Critics on criticism. | Solid State

Critics on criticism.


A little while back, Spitting Out Teeth linked to an article on Pitchfork about the "new drug music," which, unsurprisingly, is all about the pharmaceuticals. What was surprising (to SOT and myself, after reading it), was the level of forethought in the piece. Because a lot of us have hit our saturation point with Pitchfork's incessantly bratty and self-referential tone.

Anyway, there's another interesting feature in today's edition. It's about the validity of music criticism in the internet age, a topic I've pondered extensively. Writer Tom Ewing staunchly defends the act of scribing about sound, and lists what he finds valuable in this storied but endangered art.

As someone who has actually made a living not just advocating for but applying critical insight to music, I was curious to read Ewing's opinions on the state of music writing.

I personally believe criticism is among the finest of literary crafts, with a lineage that includes such great minds as Edgar Allan Poe, H.L. Mencken and Mark Twain, to name a few. In my time as a so-called "professional," I've encountered writers who are great at reporting, but absolutely suck at criticism. So I guess it takes a certain talent. Or maybe we're all just stuck on ourselves.

Check it:

Column — Poptimist #4: What Do You Look for in Music Writing?



Comments are closed.

From 2014-2020, Seven Days allowed readers to comment on all stories posted on our website. While we've appreciated the suggestions and insights, right now Seven Days is prioritizing our core mission — producing high-quality, responsible local journalism — over moderating online debates between readers.

To criticize, correct or praise our reporting, please send us a letter to the editor or send us a tip. We’ll check it out and report the results.
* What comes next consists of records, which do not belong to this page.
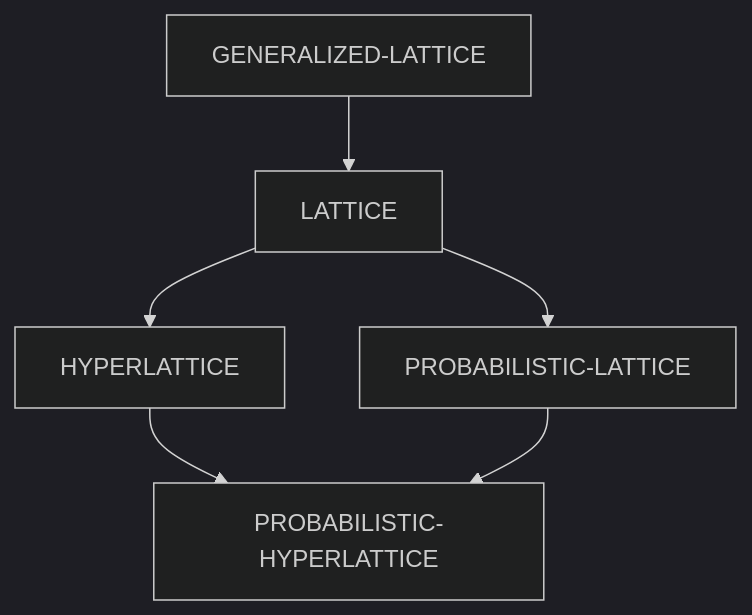
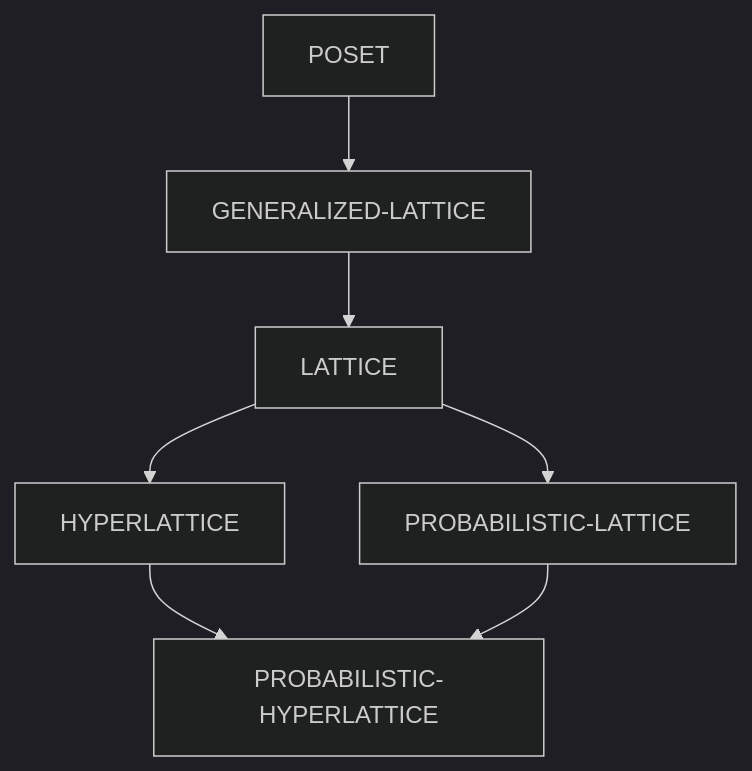
The diagram in README.md (thephoeron/hyperlattices), drawn with Mermaid (dark theme) before and after one commit. The commit also changed 2 other files, not shown here.

Commit message:
Add POSET class definition and methods to support a more correct implementation of generalized lattices, update intended class hierarchy in README, and increment version number accordingly.

````diff
--- a/README.md
+++ b/README.md
@@ -14,8 +14,9 @@
 ```mermaid
 graph TB
     A[GENERALIZED-LATTICE] --> B[LATTICE]
     B --> C[HYPERLATTICE]
     C --> D[PROBABILISTIC-HYPERLATTICE]
     B --> E[PROBABILISTIC-LATTICE]
     E --> D
+    F[POSET] --> A
 ```
````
Online comments may return when we have better tech tools for managing them. Thanks for reading.